A new analysis points to the benefits of ending the severe affordability crisis.
Tanvi Misra Sep 20, 2017 Link: CityLab
Renters of all ages and races are being pinched to keep a roof over their heads. But the affordability crisis is, at its core, an equity issue. Homeownership—the primary way to build wealth in America—has always been set up to favor the white and the rich. Then the recession hit, dealing extra blows to people of color. So, it’s not a coincidence that the black homeownership rate has seen the steepest decline, plummeting to 1994 levels; simultaneously, minorities have made up the bulk of the increase in renter household numbers in the last two decades.
For the poorest Americans, there are already some programs that base rents on affordability, including the federal Section 8 Project-Based Rental Assistance which subsidizes private rent.

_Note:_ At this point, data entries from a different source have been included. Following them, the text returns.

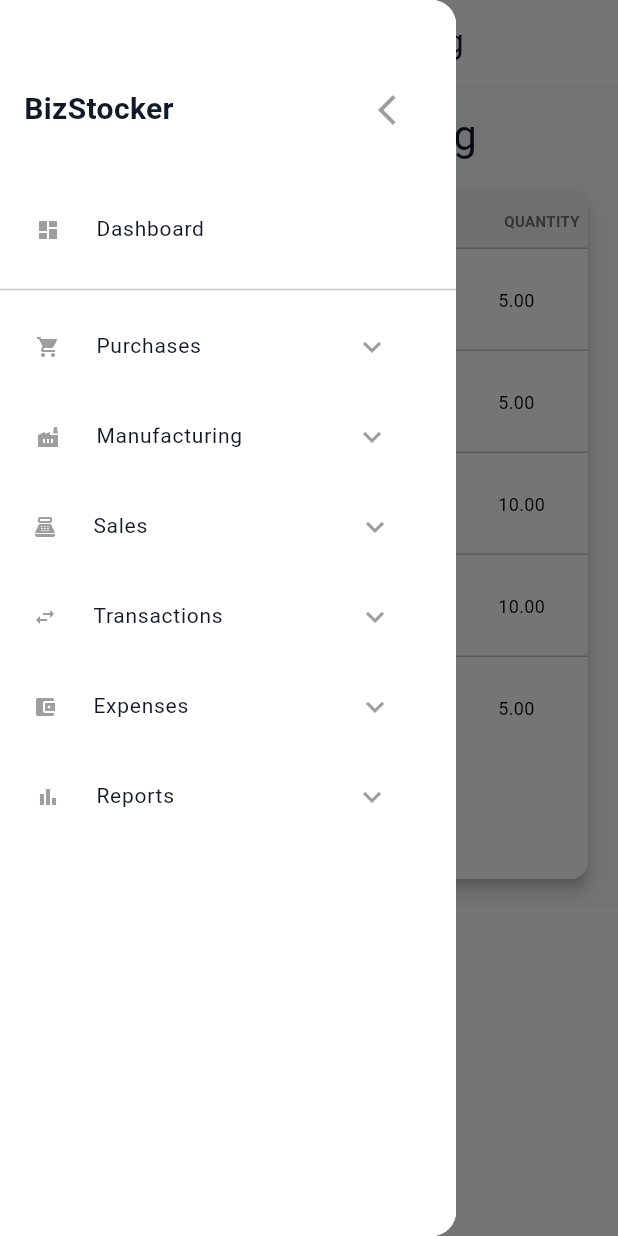
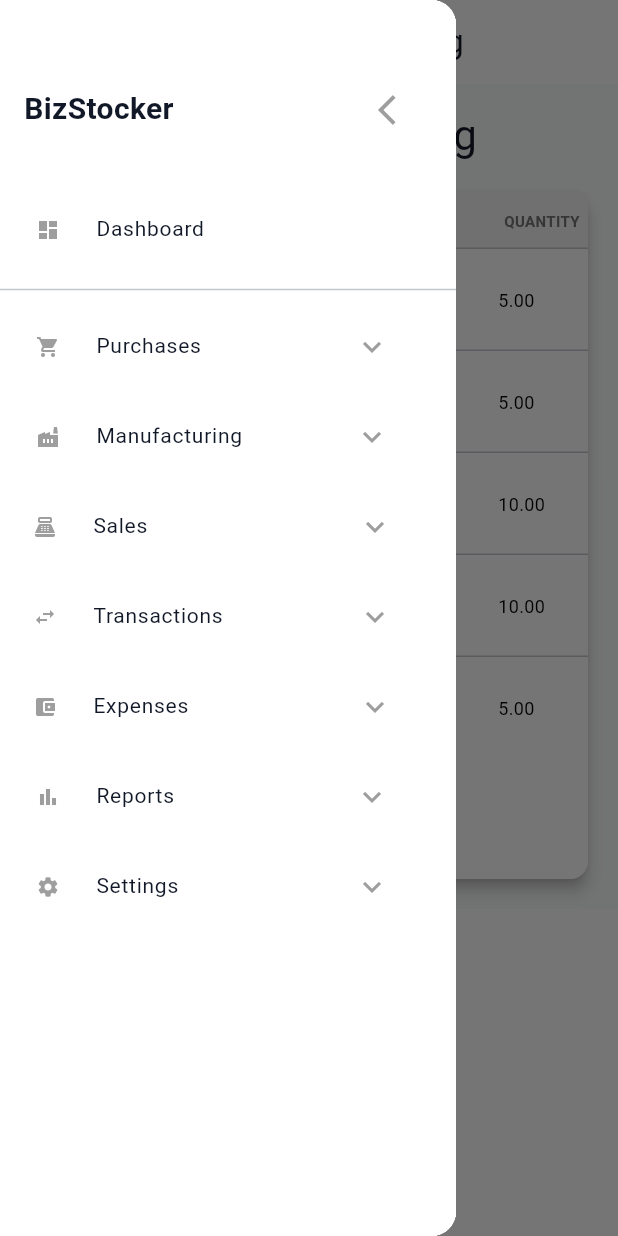
Before and after one commit to humza-42/bizstocker, a Flutter app: the AccountsPayableAgingScreen screen opened by its route, with the side drawer open, on a phone screen of 412 x 824 dp. Run offline on Flutter 3.47's test engine with Material 3 defaults, Android fonts, the phone set to English and light mode, and no system bars; drawn by our look-alikes of flutter_animate.

Commit message:
Added settings tile and screen

```diff
--- /dev/null
+++ b/lib/Drawer_List_Contents/expansion_settings_tile.dart
@@ -0,0 +1,268 @@
+import 'package:flutter/material.dart';
+
+class SettingsExpansionTile extends StatefulWidget {
+  final String? selectedRoute;
+  final ValueChanged<String> onSelect;
+
+  const SettingsExpansionTile({
+    super.key,
+    required this.selectedRoute,
+    required this.onSelect,
+  });
+
+  @override
+  State<SettingsExpansionTile> createState() => _SettingsExpansionTileState();
+}
+
+class _SettingsExpansionTileState extends State<SettingsExpansionTile>
+    with SingleTickerProviderStateMixin {
+  bool _isExpanded = false;
+  late AnimationController _controller;
+
+  @override
+  void initState() {
+    super.initState();
+    _controller = AnimationController(
+      duration: const Duration(milliseconds: 500),
+      vsync: this,
+    );
+  }
+
+  @override
+  void dispose() {
+    _controller.dispose();
+    super.dispose();
+  }
+
+  void _toggleExpanded() {
+    setState(() {
+      _isExpanded = !_isExpanded;
+      if (_isExpanded) {
+        _controller.forward();
+      } else {
+        _controller.reverse();
+      }
+    });
+  }
+
+  @override
+  Widget build(BuildContext context) {
+    bool isSettingsSelected = widget.selectedRoute == '/settings';
+    bool isCompanySelected = widget.selectedRoute == '/settings_company';
+    bool isUsersSelected = widget.selectedRoute == '/settings_users';
+    bool isGroupsSelected = widget.selectedRoute == '/settings_groups';
+
+    return Column(
+      children: [
+        Container(
+          margin: const EdgeInsets.symmetric(horizontal: 8, vertical: 2),
+          decoration: BoxDecoration(
+            color: isSettingsSelected
+                ? Theme.of(
+                    context,
+                  ).colorScheme.primaryContainer.withOpacity(0.3)
+                : Colors.transparent,
+            borderRadius: BorderRadius.circular(8),
+            border: isSettingsSelected
+                ? Border.all(
+                    color: Theme.of(
+                      context,
+                    ).colorScheme.primary.withOpacity(0.5),
+                  )
+                : null,
+          ),
+          child: ListTile(
+            leading: Icon(
+              Icons.settings,
+              color: isSettingsSelected
+                  ? Theme.of(context).colorScheme.primary
+                  : Colors.grey,
+              size: 16,
+            ),
+            title: GestureDetector(
+              onTap: () {
+                widget.onSelect('/settings');
+                Navigator.pushNamed(context, '/settings');
+              },
+              child: Text(
+                'Settings',
+                style: TextStyle(
+                  color: isSettingsSelected
+                      ? Theme.of(context).colorScheme.primary
+                      : null,
+                  fontWeight: isSettingsSelected
+                      ? FontWeight.bold
+                      : FontWeight.normal,
+                  fontSize: 14.0,
+                ),
+              ),
+            ),
+            trailing: IconButton(
+              icon: Icon(
+                _isExpanded ? Icons.expand_less : Icons.expand_more,
+                color: Colors.grey,
+              ),
+              onPressed: _toggleExpanded,
+            ),
+            selected: isSettingsSelected,
+            selectedTileColor: Colors.transparent,
+            onTap: () {
+              widget.onSelect('/settings');
+              Navigator.pushNamed(context, '/settings');
+            },
+          ),
+        ),
+        // Company
+        SizeTransition(
+          sizeFactor: _controller,
+          axisAlignment: -1.0,
+          child: Container(
+            margin: const EdgeInsets.symmetric(horizontal: 16, vertical: 4),
+            decoration: BoxDecoration(
+              color: isCompanySelected
+                  ? Theme.of(
+                      context,
+                    ).colorScheme.primaryContainer.withOpacity(0.3)
+                  : Colors.transparent,
+              borderRadius: BorderRadius.circular(8),
+              border: isCompanySelected
+                  ? Border.all(
+                      color: Theme.of(
+                        context,
+                      ).colorScheme.primary.withOpacity(0.5),
+                    )
+                  : null,
+            ),
+            child: ListTile(
+              leading: Icon(
+                Icons.business,
+                color: isCompanySelected
+                    ? Theme.of(context).colorScheme.primary
+                    : Colors.grey,
+                size: 16,
+              ),
+              title: Text(
+                'Company',
+                style: TextStyle(
+                  color: isCompanySelected
+                      ? Theme.of(context).colorScheme.primary
+                      : null,
+                  fontWeight: isCompanySelected
+                      ? FontWeight.bold
+                      : FontWeight.normal,
+                  fontSize: 16.0,
+                ),
+              ),
+              selected: isCompanySelected,
+              selectedTileColor: Colors.transparent,
+              onTap: () {
+                widget.onSelect('/settings_company');
+                Navigator.pushNamed(context, '/settings_company');
+              },
+            ),
+          ),
+        ),
+        // Users
+        SizeTransition(
+          sizeFactor: _controller,
+          axisAlignment: -1.0,
+          child: Container(
+            margin: const EdgeInsets.symmetric(horizontal: 16, vertical: 4),
+            decoration: BoxDecoration(
+              color: isUsersSelected
+                  ? Theme.of(
+                      context,
+                    ).colorScheme.primaryContainer.withOpacity(0.3)
+                  : Colors.transparent,
+              borderRadius: BorderRadius.circular(8),
+              border: isUsersSelected
+                  ? Border.all(
+                      color: Theme.of(
+                        context,
+                      ).colorScheme.primary.withOpacity(0.5),
+                    )
+                  : null,
+            ),
+            child: ListTile(
+              leading: Icon(
+                Icons.people,
+                color: isUsersSelected
+                    ? Theme.of(context).colorScheme.primary
+                    : Colors.grey,
+                size: 16,
+              ),
+              title: Text(
+                'Users',
+                style: TextStyle(
+                  color: isUsersSelected
+                      ? Theme.of(context).colorScheme.primary
+                      : null,
+                  fontWeight: isUsersSelected
+                      ? FontWeight.bold
+                      : FontWeight.normal,
+                  fontSize: 16.0,
+                ),
+              ),
+              selected: isUsersSelected,
+              selectedTileColor: Colors.transparent,
+              onTap: () {
+                widget.onSelect('/settings_users');
+                Navigator.pushNamed(context, '/settings_users');
+              },
+            ),
+          ),
+        ),
+        // Groups
+        SizeTransition(
+          sizeFactor: _controller,
+          axisAlignment: -1.0,
+          child: Container(
+            margin: const EdgeInsets.symmetric(horizontal: 16, vertical: 4),
+            decoration: BoxDecoration(
+              color: isGroupsSelected
+                  ? Theme.of(
+                      context,
+                    ).colorScheme.primaryContainer.withOpacity(0.3)
+                  : Colors.transparent,
+              borderRadius: BorderRadius.circular(8),
+              border: isGroupsSelected
+                  ? Border.all(
+                      color: Theme.of(
+                        context,
+                      ).colorScheme.primary.withOpacity(0.5),
+                    )
+                  : null,
+            ),
+            child: ListTile(
+              leading: Icon(
+                Icons.group,
+                color: isGroupsSelected
+                    ? Theme.of(context).colorScheme.primary
+                    : Colors.grey,
+                size: 16,
+              ),
+              title: Text(
+                'Groups',
+                style: TextStyle(
+                  color: isGroupsSelected
+                      ? Theme.of(context).colorScheme.primary
+                      : null,
+                  fontWeight: isGroupsSelected
+                      ? FontWeight.bold
+                      : FontWeight.normal,
+                  fontSize: 16.0,
+                ),
+              ),
+              selected: isGroupsSelected,
+              selectedTileColor: Colors.transparent,
+              onTap: () {
+                widget.onSelect('/settings_groups');
+                Navigator.pushNamed(context, '/settings_groups');
+              },
+            ),
+          ),
+        ),
+      ],
+    );
+  }
+}
--- /dev/null
+++ b/lib/Screens/Settings/company_screen.dart
@@ -0,0 +1,21 @@
+import 'package:flutter/material.dart';
+
+class CompanyScreen extends StatelessWidget {
+  const CompanyScreen({super.key});
+
+  @override
+  Widget build(BuildContext context) {
+    return Scaffold(
+      appBar: AppBar(
+        title: const Text('Company Settings'),
+        leading: IconButton(
+          onPressed: () {
+            Navigator.pop(context);
+          },
+          icon: Icon(Icons.arrow_back_ios, color: Colors.black),
+        ),
+      ),
+      body: const Center(child: Text('Company Settings Screen')),
+    );
+  }
+}
--- /dev/null
+++ b/lib/Screens/Settings/groups_screen.dart
@@ -0,0 +1,21 @@
+import 'package:flutter/material.dart';
+
+class GroupsScreen extends StatelessWidget {
+  const GroupsScreen({super.key});
+
+  @override
+  Widget build(BuildContext context) {
+    return Scaffold(
+      appBar: AppBar(
+        title: const Text('Groups Settings'),
+        leading: IconButton(
+          onPressed: () {
+            Navigator.pop(context);
+          },
+          icon: Icon(Icons.arrow_back_ios, color: Colors.black),
+        ),
+      ),
+      body: const Center(child: Text('Groups Settings Screen')),
+    );
+  }
+}
--- /dev/null
+++ b/lib/Screens/Settings/settings_screen.dart
@@ -0,0 +1,13 @@
+import 'package:flutter/material.dart';
+
+class SettingsScreen extends StatelessWidget {
+  const SettingsScreen({super.key});
+
+  @override
+  Widget build(BuildContext context) {
+    return Scaffold(
+      appBar: AppBar(title: const Text('Settings')),
+      body: const Center(child: Text('Settings Screen')),
+    );
+  }
+}
--- /dev/null
+++ b/lib/Screens/Settings/users_screen.dart
@@ -0,0 +1,21 @@
+import 'package:flutter/material.dart';
+
+class UsersScreen extends StatelessWidget {
+  const UsersScreen({super.key});
+
+  @override
+  Widget build(BuildContext context) {
+    return Scaffold(
+      appBar: AppBar(
+        title: const Text('Users Settings'),
+        leading: IconButton(
+          onPressed: () {
+            Navigator.pop(context);
+          },
+          icon: Icon(Icons.arrow_back_ios, color: Colors.black),
+        ),
+      ),
+      body: const Center(child: Text('Users Settings Screen')),
+    );
+  }
+}
--- a/lib/Widgets/custom_drawer.dart
+++ b/lib/Widgets/custom_drawer.dart
@@ -2,6 +2,7 @@ import 'package:biz_stocker/Drawer_List_Contents/expansion_expenses_tile.dart';
 import 'package:biz_stocker/Drawer_List_Contents/expansion_reports_tile.dart';
 import 'package:biz_stocker/Drawer_List_Contents/expansion_sales_tile.dart';
 import 'package:biz_stocker/Drawer_List_Contents/expansion_transaction_tile.dart';
+import 'package:biz_stocker/Drawer_List_Contents/expansion_settings_tile.dart';
 
 import '../Drawer_List_Contents/dashboard_item.dart';
 import './drawer_header.dart';
@@ -180,7 +181,19 @@ class _CustomDrawerState extends State<CustomDrawer>
                         curve: Curves.easeOut,
                         delay: 700.ms,
                       ),
-                  // const SettingsExpansionTile(),
+                  SettingsExpansionTile(
+                        selectedRoute: _selectedRoute,
+                        onSelect: _handleItemSelect,
+                      )
+                      .animate()
+                      .fadeIn(duration: 300.ms)
+                      .slideX(
+                        duration: 500.ms,
+                        begin: -1.0,
+                        end: 0.0,
+                        curve: Curves.easeOut,
+                        delay: 800.ms,
+                      ),
                 ],
               ),
             ),
--- a/lib/main.dart
+++ b/lib/main.dart
@@ -3,6 +3,10 @@ import 'package:biz_stocker/Screens/Sales/customers_screen.dart';
 import 'package:biz_stocker/Screens/Sales/returns_screen.dart' as sales_returns;
 
 import 'Screens/dashboard_screen.dart';
+import 'Screens/Settings/settings_screen.dart';
+import 'Screens/Settings/company_screen.dart';
+import 'Screens/Settings/users_screen.dart';
+import 'Screens/Settings/groups_screen.dart';
 
 import 'Screens/Purchases/orders_screen.dart' as purchase_orders;
 import 'Screens/Purchases/returns_screen.dart' as purchase_returns;
@@ -117,6 +121,10 @@ class MyApp extends StatelessWidget {
             const AccountsReceivableAgingScreen(),
         '/accounts_payable_aging': (context) =>
             const AccountsPayableAgingScreen(),
+        '/settings': (context) => const SettingsScreen(),
+        '/settings_company': (context) => const CompanyScreen(),
+        '/settings_users': (context) => const UsersScreen(),
+        '/settings_groups': (context) => const GroupsScreen(),
       },
     );
   }
```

If the Department of Housing and Urban Development (HUD)’s affordable housing programs get slashed, renters would stand to lose the most—(in some ways, they already are). On the other hand, if the government prioritizes ending the affordability crisis through greater, more targeted rental aid and incentives for affordable housing construction, black and Hispanic households could see the highest gains. The two groups would see 13 and 11 percent increases in their disposable income, respectively (in chart below). Others would be better off, too, mounting credence to the claim that higher racial parity makes cities richer.